The UK GDP growth forecast has been lowered in 2024 to 0.7% from the previous 1.8%. This was announced by the head of the Ministry of Finance of the United Kingdom, Jeremy Hunt, speaking in the House of Commons with the autumn budget message.

According to Hunt, the Office for Budget Responsibility expects the economy to grow by 0.6% this year and 0.7% next year. After that, growth will be 1.4% in 2025, 1.9% in 2026, 2% in 2027 and 1.7% in 2028. Calculations and forecasts of this non-governmental consulting organization are traditionally used by the Ministry of Finance when preparing the budget.
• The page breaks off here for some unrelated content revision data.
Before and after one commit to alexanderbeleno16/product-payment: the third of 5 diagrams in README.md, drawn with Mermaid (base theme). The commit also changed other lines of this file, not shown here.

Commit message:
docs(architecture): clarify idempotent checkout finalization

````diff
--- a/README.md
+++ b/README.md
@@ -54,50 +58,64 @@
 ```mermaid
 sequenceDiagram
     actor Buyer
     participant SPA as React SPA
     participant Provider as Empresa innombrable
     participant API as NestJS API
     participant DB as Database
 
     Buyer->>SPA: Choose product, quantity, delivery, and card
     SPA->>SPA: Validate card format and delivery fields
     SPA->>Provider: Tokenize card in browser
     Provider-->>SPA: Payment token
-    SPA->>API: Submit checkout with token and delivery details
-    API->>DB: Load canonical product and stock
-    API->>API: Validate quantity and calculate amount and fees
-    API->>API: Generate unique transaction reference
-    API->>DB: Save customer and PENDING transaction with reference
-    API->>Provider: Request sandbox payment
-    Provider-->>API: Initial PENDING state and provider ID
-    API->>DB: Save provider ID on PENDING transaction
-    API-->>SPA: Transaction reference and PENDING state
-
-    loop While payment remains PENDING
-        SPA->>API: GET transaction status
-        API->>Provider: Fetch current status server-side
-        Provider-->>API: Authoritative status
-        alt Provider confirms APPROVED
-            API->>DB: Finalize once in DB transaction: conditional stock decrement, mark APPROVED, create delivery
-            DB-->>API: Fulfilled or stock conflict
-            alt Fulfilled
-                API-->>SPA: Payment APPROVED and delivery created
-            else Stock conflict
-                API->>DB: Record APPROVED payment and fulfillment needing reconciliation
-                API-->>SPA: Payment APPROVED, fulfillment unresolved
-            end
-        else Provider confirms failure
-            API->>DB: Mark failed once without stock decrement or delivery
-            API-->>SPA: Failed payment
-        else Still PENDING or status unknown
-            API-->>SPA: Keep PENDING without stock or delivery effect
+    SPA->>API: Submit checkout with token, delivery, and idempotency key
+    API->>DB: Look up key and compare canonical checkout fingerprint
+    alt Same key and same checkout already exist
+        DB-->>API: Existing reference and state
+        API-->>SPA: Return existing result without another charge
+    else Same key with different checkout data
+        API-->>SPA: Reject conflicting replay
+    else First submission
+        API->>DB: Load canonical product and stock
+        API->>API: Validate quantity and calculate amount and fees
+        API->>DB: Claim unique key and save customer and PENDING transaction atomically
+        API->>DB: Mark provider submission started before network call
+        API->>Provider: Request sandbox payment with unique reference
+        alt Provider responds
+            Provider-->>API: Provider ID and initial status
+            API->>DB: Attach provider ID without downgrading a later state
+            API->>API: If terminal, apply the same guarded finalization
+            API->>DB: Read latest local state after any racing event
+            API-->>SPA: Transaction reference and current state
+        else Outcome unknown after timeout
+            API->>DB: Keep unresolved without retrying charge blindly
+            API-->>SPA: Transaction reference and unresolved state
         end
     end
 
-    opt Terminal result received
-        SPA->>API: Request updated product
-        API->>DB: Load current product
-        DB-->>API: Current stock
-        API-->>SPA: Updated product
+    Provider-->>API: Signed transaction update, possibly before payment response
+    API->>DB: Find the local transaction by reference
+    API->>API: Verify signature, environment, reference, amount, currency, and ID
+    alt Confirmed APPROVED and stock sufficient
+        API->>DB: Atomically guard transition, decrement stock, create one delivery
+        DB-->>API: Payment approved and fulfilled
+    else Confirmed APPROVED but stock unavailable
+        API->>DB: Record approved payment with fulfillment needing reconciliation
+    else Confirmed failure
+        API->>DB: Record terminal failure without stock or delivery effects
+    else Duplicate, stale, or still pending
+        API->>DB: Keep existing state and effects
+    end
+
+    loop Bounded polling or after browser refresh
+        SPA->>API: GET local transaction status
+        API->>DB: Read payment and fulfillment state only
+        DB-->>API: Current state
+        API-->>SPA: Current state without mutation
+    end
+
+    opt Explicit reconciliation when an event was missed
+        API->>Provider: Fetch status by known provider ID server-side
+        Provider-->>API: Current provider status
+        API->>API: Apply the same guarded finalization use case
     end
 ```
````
In March, the Office for Budget Responsibility expected a slight contraction of the UK economy by the end of this year (by 0.2%), but next year it predicted growth of 1.8% and 2.5% in 2025.
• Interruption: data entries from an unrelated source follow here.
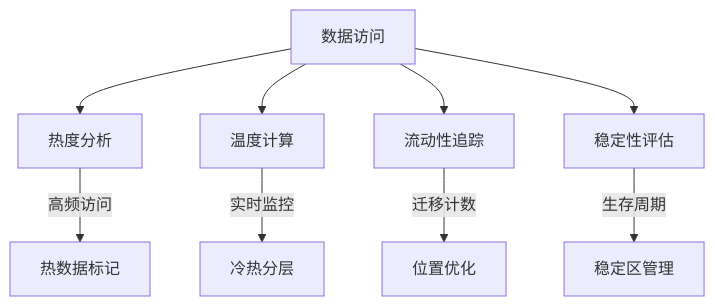
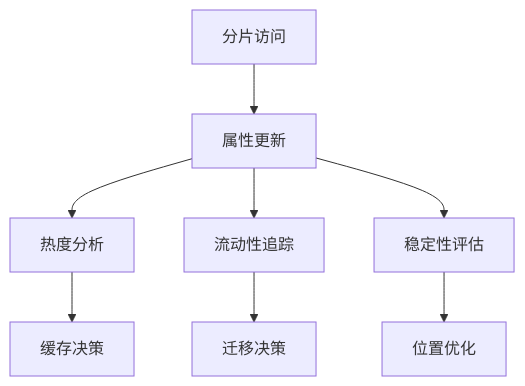
The second of 5 diagrams in README.md (hiicl/Helios-Calculation), drawn with Mermaid before and after one commit. The commit also changed other lines of this file, not shown here.

````diff
--- a/README.md
+++ b/README.md
@@ -81,11 +90,10 @@
 ```mermaid
 graph TB
-  A[数据访问] --> B[热度分析]
-  A --> C[温度计算]
-  A --> D[流动性追踪]
-  A --> E[稳定性评估]
-  B -->|高频访问| F[热数据标记]
-  C -->|实时监控| G[冷热分层]
-  D -->|迁移计数| H[位置优化]
-  E -->|生存周期| I[稳定区管理]
+  A[分片访问] --> B[属性更新]
+  B --> C[热度分析]
+  B --> D[流动性追踪]
+  B --> E[稳定性评估]
+  C --> F[缓存决策]
+  D --> G[迁移决策]
+  E --> H[位置优化]
 ```
````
Hunt noted that inflation rates in the kingdom are now lower than in almost half of the EU economies. Referring to the forecasts of the Office for Budget Responsibility, he stated that "the overall inflation rate will fall to 2.8% by the end of 2024, and then fall to the target of 2 percent in 2025.

Regarding the public debt, the Finance Minister said that its share in the ratio to GDP will decrease to 92.8% by 2028-2029, and the level of public sector borrowing by the same period will reach 1.1% compared to the current 4.5%. Hunt also said that in April next year, state pensions will increase by 8.5%.

According to the Finance Minister, his autumn statement announces 110 different measures aimed at "ensuring the growth of the British economy" on the eve of parliamentary elections to be held in the kingdom no later than the beginning of 2025. A significant part of the measures involves supporting small businesses, including British hotels, restaurants and pubs, which were promised a freeze on excise taxes on alcohol until August 2024. The Finance Ministry's plan also provides assistance to innovative industries through new tax deductions and simplification of procedures for approving construction projects.

Hunt also announced the "largest-ever" increase in the minimum wage for workers over the age of 23 by 9.8%, to 11.44 pounds ($13) per hour. In addition, the amount of mandatory contributions to the national insurance system, from which various benefits and pension payments are financed, will be reduced. The basic rate of this tax, paid from the first thousand pounds of income that an employee receives per month, will decrease from 12% to 10%.